With all due consideration for sore thumbs and Kim Kardashian’s badonka-donk, nothing sticks out from its surroundings quite like Palladino’s on Passyunk.
The Italian chophouse rears up over the Avenue’s Broad Street gateway like a wedge of layer cake iced by an architectural prankster. Its banded black and white facade serves up an allusion to the medieval tower of Siena’s Duomo atop the Streamline Moderne curve of a sidewalk-sheltering hip roof, and the whole thing is capped off with a sky-scraping signboard that broadcasts the restaurateur’s name in lipstick red.
And you can hear Luke Palladino’s Philadelphia debut from nearly as far away as you can see it. Saxophone-rock solos and Super-tramp reverberate on the covered curb with a brashness compounded inside by crowds that can be as boisterous on a Wednesday evening as on a Saturday night. You can take a chef out of Atlantic City, but apparently you can’t take Atlantic City out of this chef. Read more »

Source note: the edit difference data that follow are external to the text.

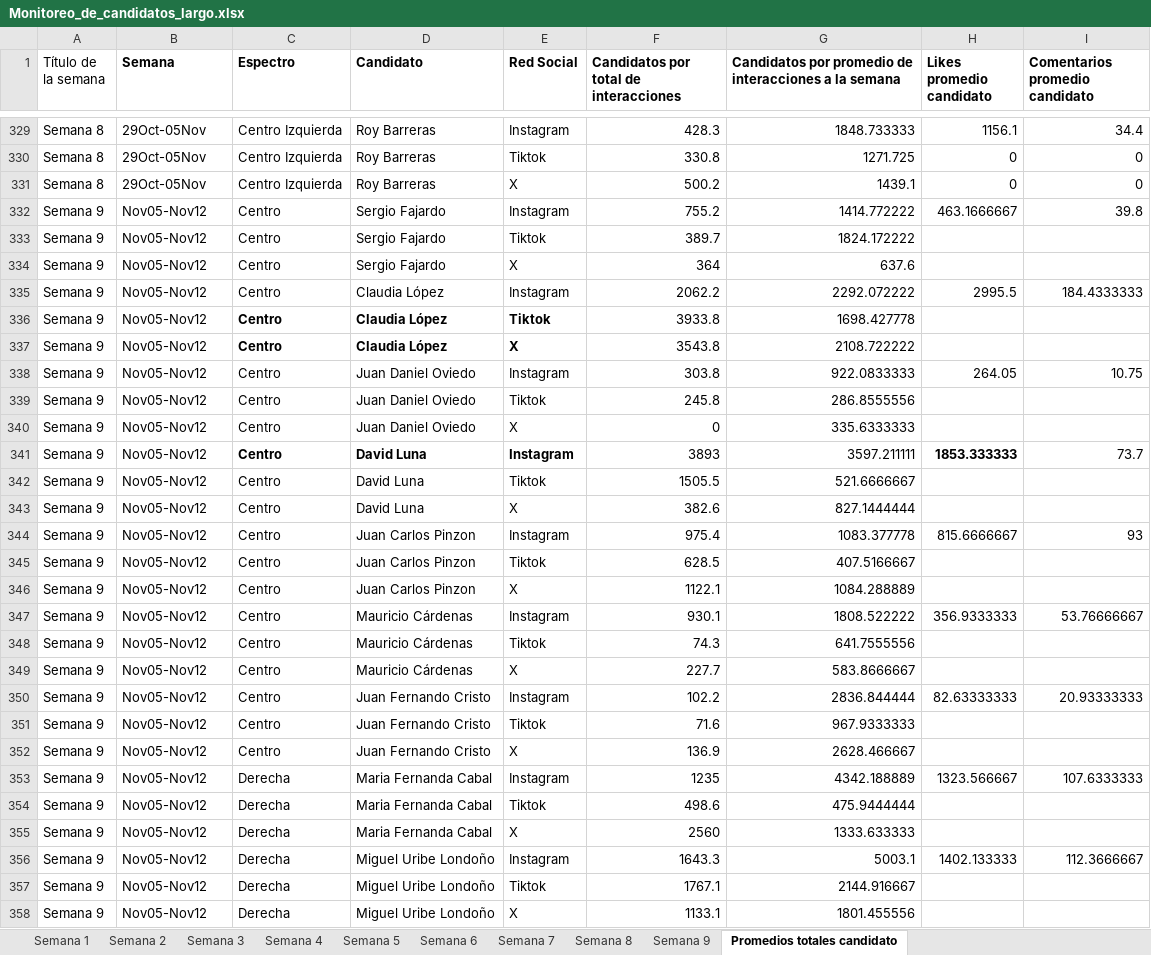
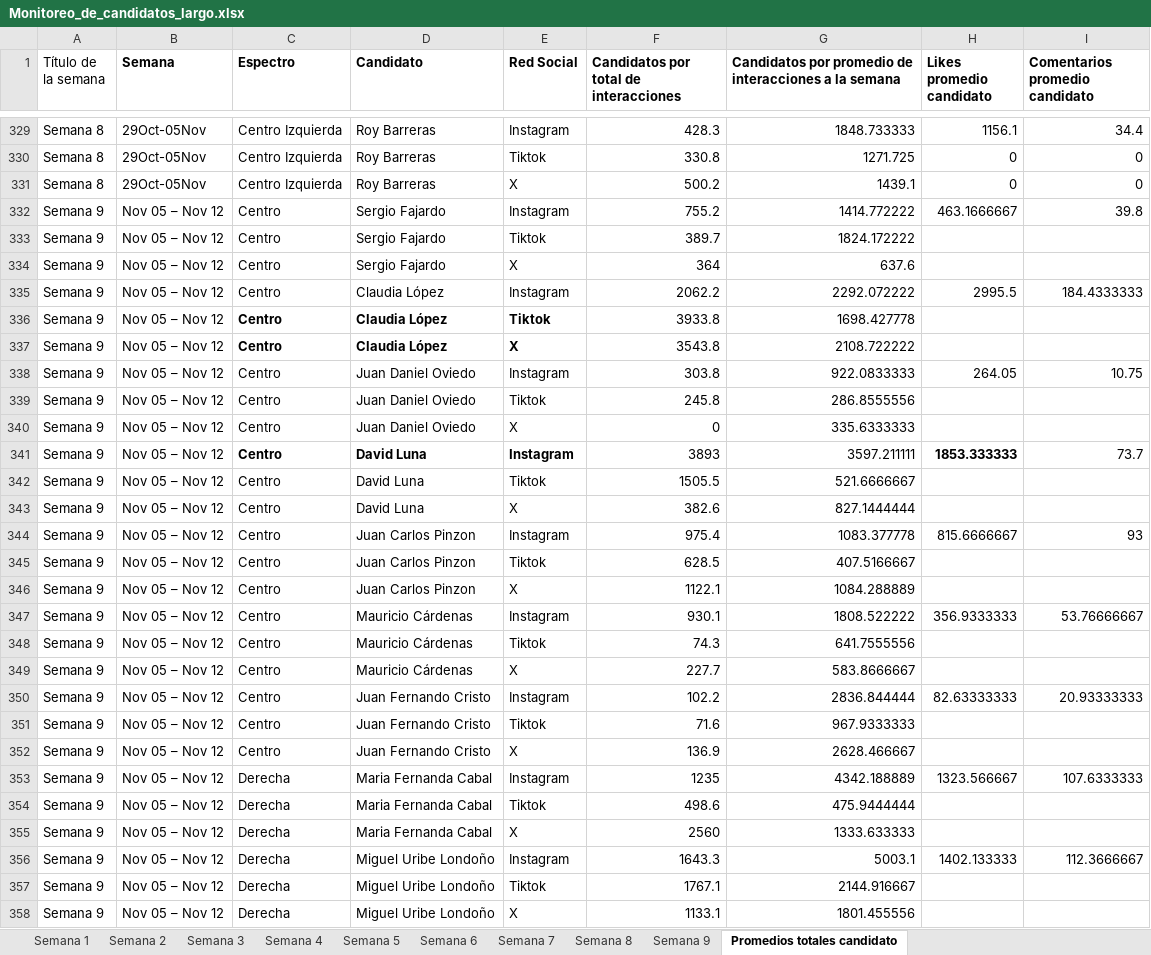
Before and after one commit to angelicamendeznova16-coder/Monitoreo-de-candidatos---Visor, an Excel workbook: Monitoreo_de_candidatos_largo.xlsx, sheet Promedios totales candidato, drawn as a sheet; only a part is shown, gaps mark what is left out; values as stored, in another font and other column widths than the file's, no borders; the diff covers the shown part only; the diff names each change by its address in the sheet, - before the commit and + after, or states it on an @@ line.

Commit message:
Add files via upload

```diff
--- a/Monitoreo_de_candidatos_largo.xlsx (sheet Promedios totales candidato)
+++ b/Monitoreo_de_candidatos_largo.xlsx (sheet Promedios totales candidato)
-B332:B358 (Semana): Nov05-Nov12
+B332:B358 (Semana): Nov 05 – Nov 12
```
Also changed, not shown: 23 edited cells and cell formats elsewhere in this sheet, sheet Semana 9, formulas that keep their value.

The Inquirer’s Craig LaBan experiences Jose Garces’s reboot of the Olde Bar at the Original Bookbinders. LaBan is particularly impressed with the drinks, calling Olde Bar “one of Philly’s must-sip libation stations.” As for the food, LaBan is disappointed with the snapper soup and dry crab cake.
LaBan does take a liking to chef de cuisine Mike Siegel’s raw bar as well as the beef fat fries and a fish and chips that now rivals LaBan’s local favorite at the Dandelion.

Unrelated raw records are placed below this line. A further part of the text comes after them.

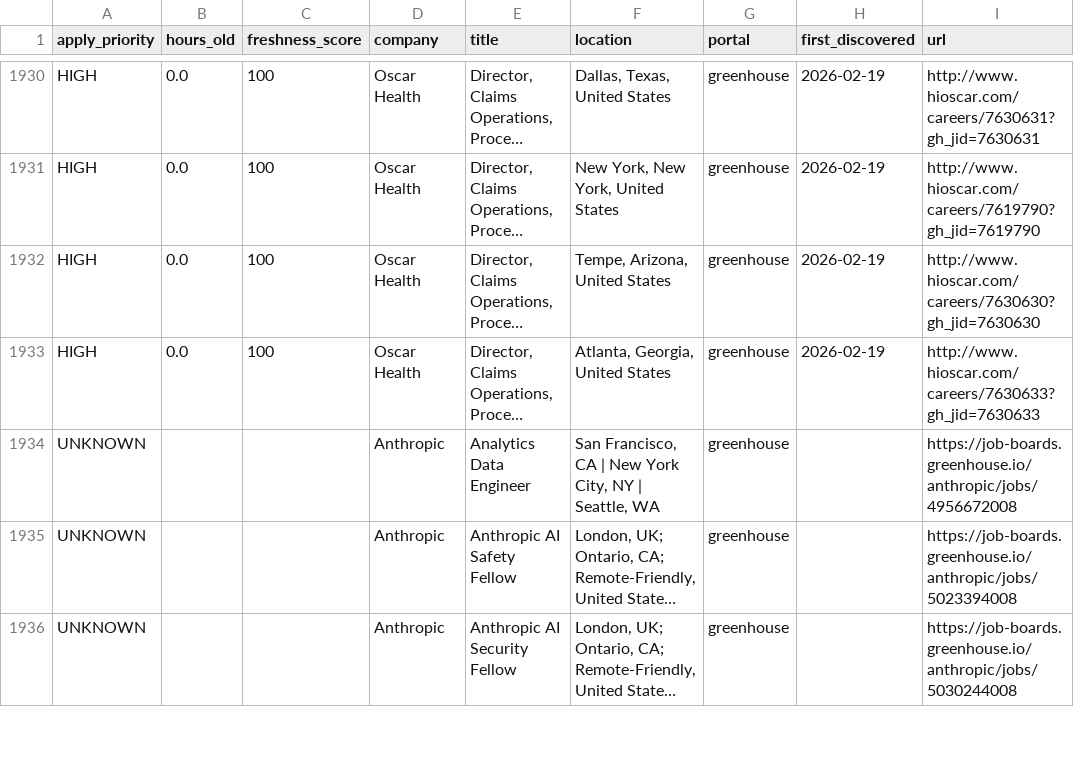
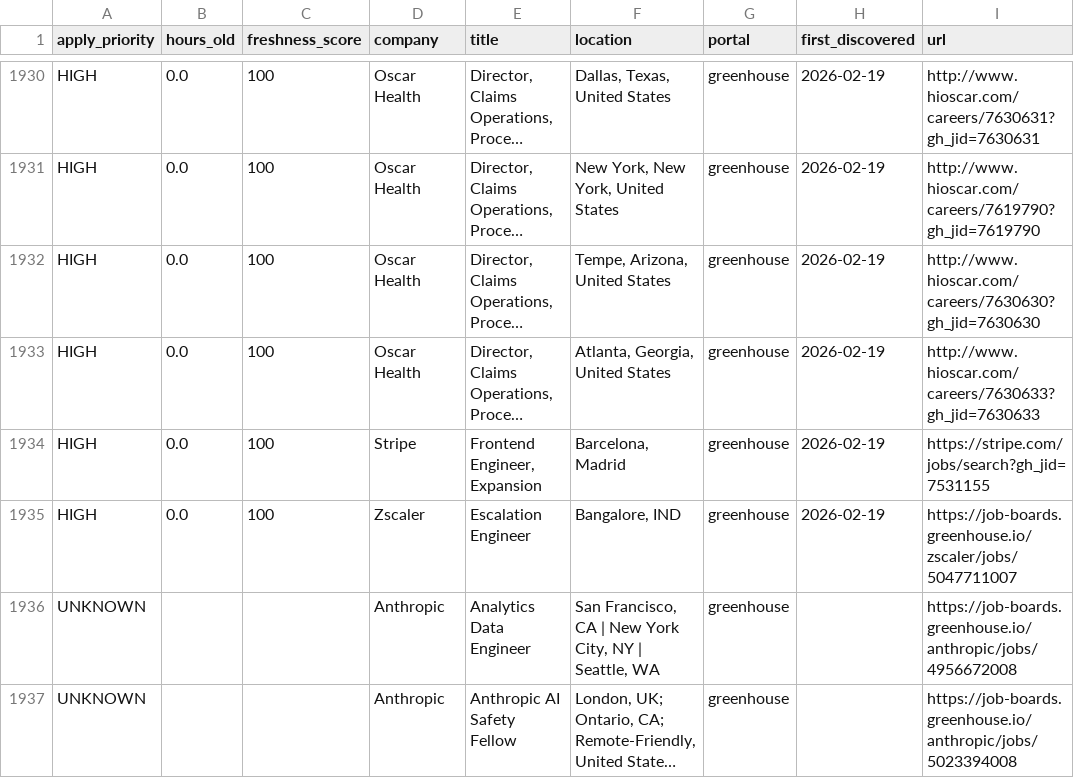
Before and after one commit to Nuthanreddy05/tech-jobs-scraper, a CSV file: jobs/jobs_summary.csv, drawn as a sheet; only a part is shown, gaps mark what is left out; the shorter side is filled out with more unchanged rows; long unchanged cells end in …; the diff names each change by its address in the sheet, - before the commit and + after, or states it on an @@ line.

```diff
--- a/jobs/jobs_summary.csv
+++ b/jobs/jobs_summary.csv
+row 1934: HIGH | 0.0 | 100 | Stripe | Frontend Engineer, Expansion | Barcelona, Madrid | greenhouse | 2026-02-19 | https://stripe.com/jobs/search?gh_jid=7531155
+row 1935: HIGH | 0.0 | 100 | Zscaler | Escalation Engineer | Bangalore, IND | greenhouse | 2026-02-19 | https://job-boards.greenhouse.io/zscaler/jobs/5047711007
```
Also changed, not shown: 5 other files.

Two Bells – Very Good
With the Olde Bar, Garces pays homage to long-gone Bookbinder’s [Philadelphia Inquirer]
Olde Bar [Foobooz]
Every cook loves getting a bigger kitchen, and Lee Styer is no exception. Two-and-a-half years after moving Fond half a block from its original niche on Passyunk Avenue, he still remembers the liberation he felt.

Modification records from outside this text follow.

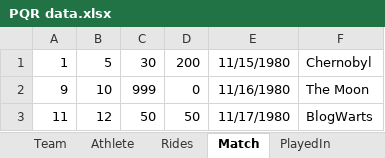
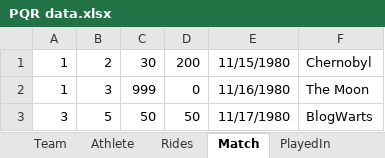
Before and after one commit to SimonSnider/CSSE-333, an Excel workbook: PQR data.xlsx, sheet Match, drawn as a sheet; values as stored, in another font and other column widths than the file's, no borders; the diff names each change by its address in the sheet, - before the commit and + after, or states it on an @@ line.

```diff
--- a/PQR data.xlsx (sheet Match)
+++ b/PQR data.xlsx (sheet Match)
-B1: 5
+B1: 2
-A2: 9
+A2: 1
-B2: 10
+B2: 3
-A3: 11
+A3: 3
-B3: 12
+B3: 5
```
Also changed, not shown: sheet Rides, sheet PlayedIn, sheet PlaysOn.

The new liquor license was just the beginning. All of a sudden he had a walk-in fridge. Enough dry-storage capacity so that he could buy a whole case of onions at a time (rather than just five pounds). The days of sharing a single oven with his pastry chef (and wife) Jessie Prawlucki were definitively behind him. Read more »
Spaghetti carbonara | Photo by Ryan Scott
Pretend you’ve been led into a new restaurant wearing a blindfold. We’re playing a game: When I uncover your eyes, you try to piece together enough clues to guess what sort of place we’re in. Go! The 24-flavor gelato counter would give it away too easily, so I yank the blindfold a few steps beyond it. Your eyes fall on a white wall lined with bottles of Campari and Martini dry vermouth. Fresh espresso hits your nose just as a Serie A soccer rerun steals your gaze. You look around. The place is choked with waiters rocking natty short-brim fedoras of a sort most often found atop comic-strip gangsters (but apparently resurgent in Milan). A montage of touristic photos and factoids loops on a second TV — tidbits about Venice and Rome alternating with Maserati commercials. Read more »
Bing Bing Dim Sum | Photo by Courtney Apple
If restaurateurs were rock stars (and in Philly, they’re as close as we come), Ben Puchowitz and Shawn Darragh would be vintage R.E.M. Whether they’re slinging ramen with brisket and matzo balls, as at Cheu Noodle Bar, or papering the walls of their new Bing Bing Dim Sum with acid-trip dumpling emojis, they have a knack for twisting a budding trend just far enough to make it unmistakably their own. Read more »